[Requirement]: Go through the data below and return each line where the string "intervalo" occurs.

[Material provided]:
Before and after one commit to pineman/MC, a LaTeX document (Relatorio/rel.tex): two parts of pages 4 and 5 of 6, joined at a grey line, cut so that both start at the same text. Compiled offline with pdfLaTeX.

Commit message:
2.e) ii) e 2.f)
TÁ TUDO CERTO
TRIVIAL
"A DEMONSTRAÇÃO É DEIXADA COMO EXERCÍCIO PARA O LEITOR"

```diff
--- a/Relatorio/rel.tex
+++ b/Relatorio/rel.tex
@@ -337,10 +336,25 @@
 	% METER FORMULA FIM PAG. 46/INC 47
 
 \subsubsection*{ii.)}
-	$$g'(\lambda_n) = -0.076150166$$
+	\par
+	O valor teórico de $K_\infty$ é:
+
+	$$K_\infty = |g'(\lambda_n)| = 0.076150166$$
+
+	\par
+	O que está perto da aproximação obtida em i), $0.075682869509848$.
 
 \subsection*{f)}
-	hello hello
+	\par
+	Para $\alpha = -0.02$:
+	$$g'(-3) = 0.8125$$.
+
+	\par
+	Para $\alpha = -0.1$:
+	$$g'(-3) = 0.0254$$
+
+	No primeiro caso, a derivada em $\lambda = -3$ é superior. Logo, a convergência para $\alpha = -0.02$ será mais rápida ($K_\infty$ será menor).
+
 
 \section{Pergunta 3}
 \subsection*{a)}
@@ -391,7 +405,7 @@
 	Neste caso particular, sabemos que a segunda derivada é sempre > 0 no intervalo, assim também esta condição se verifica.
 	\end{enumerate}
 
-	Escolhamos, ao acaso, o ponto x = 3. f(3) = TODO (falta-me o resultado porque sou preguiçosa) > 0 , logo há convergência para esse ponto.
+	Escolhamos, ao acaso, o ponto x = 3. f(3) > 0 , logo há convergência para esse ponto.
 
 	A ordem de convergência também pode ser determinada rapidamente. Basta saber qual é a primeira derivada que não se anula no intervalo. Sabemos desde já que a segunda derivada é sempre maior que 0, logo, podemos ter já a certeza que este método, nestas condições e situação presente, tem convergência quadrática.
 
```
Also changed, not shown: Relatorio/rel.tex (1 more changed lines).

[Solution to the problem]:
 	Neste caso particular, sabemos que a segunda derivada é sempre > 0 no intervalo, assim também esta condição se verifica.
 	A ordem de convergência também pode ser determinada rapidamente. Basta saber qual é a primeira derivada que não se anula no intervalo. Sabemos desde já que a segunda derivada é sempre maior que 0, logo, podemos ter já a certeza que este método, nestas condições e situação presente, tem convergência quadrática.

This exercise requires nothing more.